(PROBLEM STATEMENT) Each entry is to be retyped exactly as it stands.

Collection entries

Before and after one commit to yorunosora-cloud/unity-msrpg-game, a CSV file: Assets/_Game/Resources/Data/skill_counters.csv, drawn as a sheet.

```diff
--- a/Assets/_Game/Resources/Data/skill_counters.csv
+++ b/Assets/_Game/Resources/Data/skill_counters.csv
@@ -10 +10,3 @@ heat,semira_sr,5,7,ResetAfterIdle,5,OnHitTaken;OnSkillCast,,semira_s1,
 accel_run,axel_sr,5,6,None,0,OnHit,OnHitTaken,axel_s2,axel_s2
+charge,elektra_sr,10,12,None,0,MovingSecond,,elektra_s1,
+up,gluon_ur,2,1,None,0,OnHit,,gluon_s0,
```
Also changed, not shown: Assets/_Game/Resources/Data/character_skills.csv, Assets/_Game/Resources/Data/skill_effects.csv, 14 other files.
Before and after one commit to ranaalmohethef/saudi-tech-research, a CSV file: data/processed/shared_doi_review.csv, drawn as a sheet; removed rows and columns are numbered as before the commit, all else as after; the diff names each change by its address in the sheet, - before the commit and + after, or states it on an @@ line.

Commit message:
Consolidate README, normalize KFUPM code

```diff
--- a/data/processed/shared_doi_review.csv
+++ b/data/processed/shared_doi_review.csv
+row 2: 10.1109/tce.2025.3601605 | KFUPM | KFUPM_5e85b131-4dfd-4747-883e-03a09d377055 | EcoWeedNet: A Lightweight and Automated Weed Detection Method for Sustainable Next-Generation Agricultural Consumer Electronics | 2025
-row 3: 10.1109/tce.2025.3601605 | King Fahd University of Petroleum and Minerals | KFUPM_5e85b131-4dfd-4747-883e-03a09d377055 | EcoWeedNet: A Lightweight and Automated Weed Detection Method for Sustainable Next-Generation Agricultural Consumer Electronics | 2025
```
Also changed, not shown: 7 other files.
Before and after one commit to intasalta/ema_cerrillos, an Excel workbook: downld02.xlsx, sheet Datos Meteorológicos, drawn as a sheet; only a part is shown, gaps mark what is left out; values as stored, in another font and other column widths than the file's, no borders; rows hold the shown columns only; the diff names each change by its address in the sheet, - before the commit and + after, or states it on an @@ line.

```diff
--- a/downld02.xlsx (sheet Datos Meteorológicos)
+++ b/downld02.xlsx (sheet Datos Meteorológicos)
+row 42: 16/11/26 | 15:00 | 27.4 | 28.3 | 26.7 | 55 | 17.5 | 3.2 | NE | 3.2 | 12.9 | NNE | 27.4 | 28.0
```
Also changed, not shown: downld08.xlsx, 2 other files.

(ANSWER FOR THE TASK)
Before and after one commit to yorunosora-cloud/unity-msrpg-game, a CSV file: Assets/_Game/Resources/Data/skill_counters.csv, drawn as a sheet.

```diff
--- a/Assets/_Game/Resources/Data/skill_counters.csv
+++ b/Assets/_Game/Resources/Data/skill_counters.csv
@@ -10 +10,3 @@ heat,semira_sr,5,7,ResetAfterIdle,5,OnHitTaken;OnSkillCast,,semira_s1,
 accel_run,axel_sr,5,6,None,0,OnHit,OnHitTaken,axel_s2,axel_s2
+charge,elektra_sr,10,12,None,0,MovingSecond,,elektra_s1,
+up,gluon_ur,2,1,None,0,OnHit,,gluon_s0,
```
Also changed, not shown: Assets/_Game/Resources/Data/character_skills.csv, Assets/_Game/Resources/Data/skill_effects.csv, 14 other files.
Before and after one commit to ranaalmohethef/saudi-tech-research, a CSV file: data/processed/shared_doi_review.csv, drawn as a sheet; removed rows and columns are numbered as before the commit, all else as after; the diff names each change by its address in the sheet, - before the commit and + after, or states it on an @@ line.

Commit message:
Consolidate README, normalize KFUPM code

```diff
--- a/data/processed/shared_doi_review.csv
+++ b/data/processed/shared_doi_review.csv
+row 2: 10.1109/tce.2025.3601605 | KFUPM | KFUPM_5e85b131-4dfd-4747-883e-03a09d377055 | EcoWeedNet: A Lightweight and Automated Weed Detection Method for Sustainable Next-Generation Agricultural Consumer Electronics | 2025
-row 3: 10.1109/tce.2025.3601605 | King Fahd University of Petroleum and Minerals | KFUPM_5e85b131-4dfd-4747-883e-03a09d377055 | EcoWeedNet: A Lightweight and Automated Weed Detection Method for Sustainable Next-Generation Agricultural Consumer Electronics | 2025
```
Also changed, not shown: 7 other files.
Before and after one commit to intasalta/ema_cerrillos, an Excel workbook: downld02.xlsx, sheet Datos Meteorológicos, drawn as a sheet; only a part is shown, gaps mark what is left out; values as stored, in another font and other column widths than the file's, no borders; rows hold the shown columns only; the diff names each change by its address in the sheet, - before the commit and + after, or states it on an @@ line.

```diff
--- a/downld02.xlsx (sheet Datos Meteorológicos)
+++ b/downld02.xlsx (sheet Datos Meteorológicos)
+row 42: 16/11/26 | 15:00 | 27.4 | 28.3 | 26.7 | 55 | 17.5 | 3.2 | NE | 3.2 | 12.9 | NNE | 27.4 | 28.0
```
Also changed, not shown: downld08.xlsx, 2 other files.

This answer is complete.